═══ Given records ═══
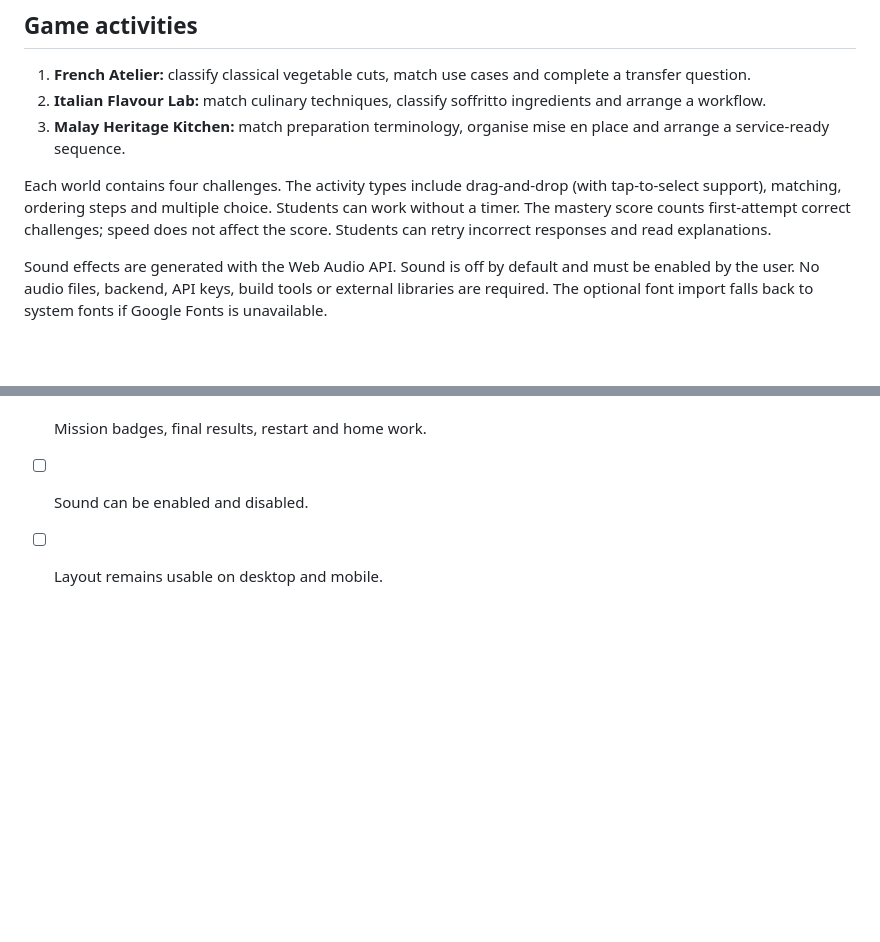
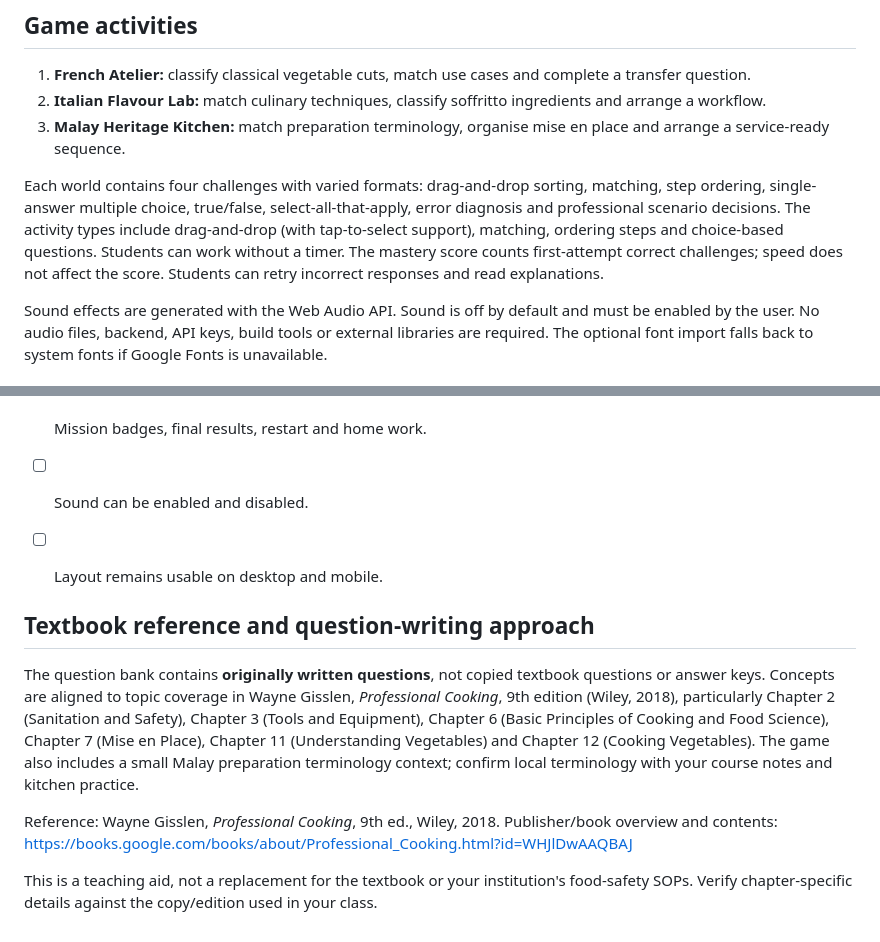
Before and after one commit to MarzuqNazri/VegeCart, a Markdown page: README.md, 2 parts joined by grey strips. Rendered like a GitHub page; blank space fills up the shorter version.

Commit message:
Update README with challenge formats and textbook reference
Expanded the description of challenges and added a section on the textbook reference and question-writing approach.

```diff
--- a/README.md
+++ b/README.md
@@ -14,7 +15,7 @@ A responsive culinary learning game built with plain HTML, CSS and JavaScript. I
 2. **Italian Flavour Lab:** match culinary techniques, classify soffritto ingredients and arrange a workflow.
 3. **Malay Heritage Kitchen:** match preparation terminology, organise mise en place and arrange a service-ready sequence.
 
-Each world contains four challenges. The activity types include drag-and-drop (with tap-to-select support), matching, ordering steps and multiple choice. Students can work without a timer. The mastery score counts first-attempt correct challenges; speed does not affect the score. Students can retry incorrect responses and read explanations.
+Each world contains four challenges with varied formats: drag-and-drop sorting, matching, step ordering, single-answer multiple choice, true/false, select-all-that-apply, error diagnosis and professional scenario decisions. The activity types include drag-and-drop (with tap-to-select support), matching, ordering steps and choice-based questions. Students can work without a timer. The mastery score counts first-attempt correct challenges; speed does not affect the score. Students can retry incorrect responses and read explanations.
 
 Sound effects are generated with the Web Audio API. Sound is off by default and must be enabled by the user. No audio files, backend, API keys, build tools or external libraries are required. The optional font import falls back to system fonts if Google Fonts is unavailable.
 
@@ -65,3 +66,12 @@ Keep IDs unique within an activity and preserve the expected fields. When adding
 - [ ] Mission badges, final results, restart and home work.
 - [ ] Sound can be enabled and disabled.
 - [ ] Layout remains usable on desktop and mobile.
+
+
+## Textbook reference and question-writing approach
+
+The question bank contains **originally written questions**, not copied textbook questions or answer keys. Concepts are aligned to topic coverage in Wayne Gisslen, *Professional Cooking*, 9th edition (Wiley, 2018), particularly Chapter 2 (Sanitation and Safety), Chapter 3 (Tools and Equipment), Chapter 6 (Basic Principles of Cooking and Food Science), Chapter 7 (Mise en Place), Chapter 11 (Understanding Vegetables) and Chapter 12 (Cooking Vegetables). The game also includes a small Malay preparation terminology context; confirm local terminology with your course notes and kitchen practice.
+
+Reference: Wayne Gisslen, *Professional Cooking*, 9th ed., Wiley, 2018. Publisher/book overview and contents: https://books.google.com/books/about/Professional_Cooking.html?id=WHJlDwAAQBAJ
+
+This is a teaching aid, not a replacement for the textbook or your institution's food-safety SOPs. Verify chapter-specific details against the copy/edition used in your class.
```
Also changed, not shown: other parts of README.md (+1 -0 lines).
═══
◆ Assignment: Exactly as they appear above, write out all the entries, but not the images.

◆ Solution to this task:
Before and after one commit to MarzuqNazri/VegeCart, a Markdown page: README.md, 2 parts joined by grey strips. Rendered like a GitHub page; blank space fills up the shorter version.

Commit message:
Update README with challenge formats and textbook reference
Expanded the description of challenges and added a section on the textbook reference and question-writing approach.

```diff
--- a/README.md
+++ b/README.md
@@ -14,7 +15,7 @@ A responsive culinary learning game built with plain HTML, CSS and JavaScript. I
 2. **Italian Flavour Lab:** match culinary techniques, classify soffritto ingredients and arrange a workflow.
 3. **Malay Heritage Kitchen:** match preparation terminology, organise mise en place and arrange a service-ready sequence.
 
-Each world contains four challenges. The activity types include drag-and-drop (with tap-to-select support), matching, ordering steps and multiple choice. Students can work without a timer. The mastery score counts first-attempt correct challenges; speed does not affect the score. Students can retry incorrect responses and read explanations.
+Each world contains four challenges with varied formats: drag-and-drop sorting, matching, step ordering, single-answer multiple choice, true/false, select-all-that-apply, error diagnosis and professional scenario decisions. The activity types include drag-and-drop (with tap-to-select support), matching, ordering steps and choice-based questions. Students can work without a timer. The mastery score counts first-attempt correct challenges; speed does not affect the score. Students can retry incorrect responses and read explanations.
 
 Sound effects are generated with the Web Audio API. Sound is off by default and must be enabled by the user. No audio files, backend, API keys, build tools or external libraries are required. The optional font import falls back to system fonts if Google Fonts is unavailable.
 
@@ -65,3 +66,12 @@ Keep IDs unique within an activity and preserve the expected fields. When adding
 - [ ] Mission badges, final results, restart and home work.
 - [ ] Sound can be enabled and disabled.
 - [ ] Layout remains usable on desktop and mobile.
+
+
+## Textbook reference and question-writing approach
+
+The question bank contains **originally written questions**, not copied textbook questions or answer keys. Concepts are aligned to topic coverage in Wayne Gisslen, *Professional Cooking*, 9th edition (Wiley, 2018), particularly Chapter 2 (Sanitation and Safety), Chapter 3 (Tools and Equipment), Chapter 6 (Basic Principles of Cooking and Food Science), Chapter 7 (Mise en Place), Chapter 11 (Understanding Vegetables) and Chapter 12 (Cooking Vegetables). The game also includes a small Malay preparation terminology context; confirm local terminology with your course notes and kitchen practice.
+
+Reference: Wayne Gisslen, *Professional Cooking*, 9th ed., Wiley, 2018. Publisher/book overview and contents: https://books.google.com/books/about/Professional_Cooking.html?id=WHJlDwAAQBAJ
+
+This is a teaching aid, not a replacement for the textbook or your institution's food-safety SOPs. Verify chapter-specific details against the copy/edition used in your class.
```
Also changed, not shown: other parts of README.md (+1 -0 lines).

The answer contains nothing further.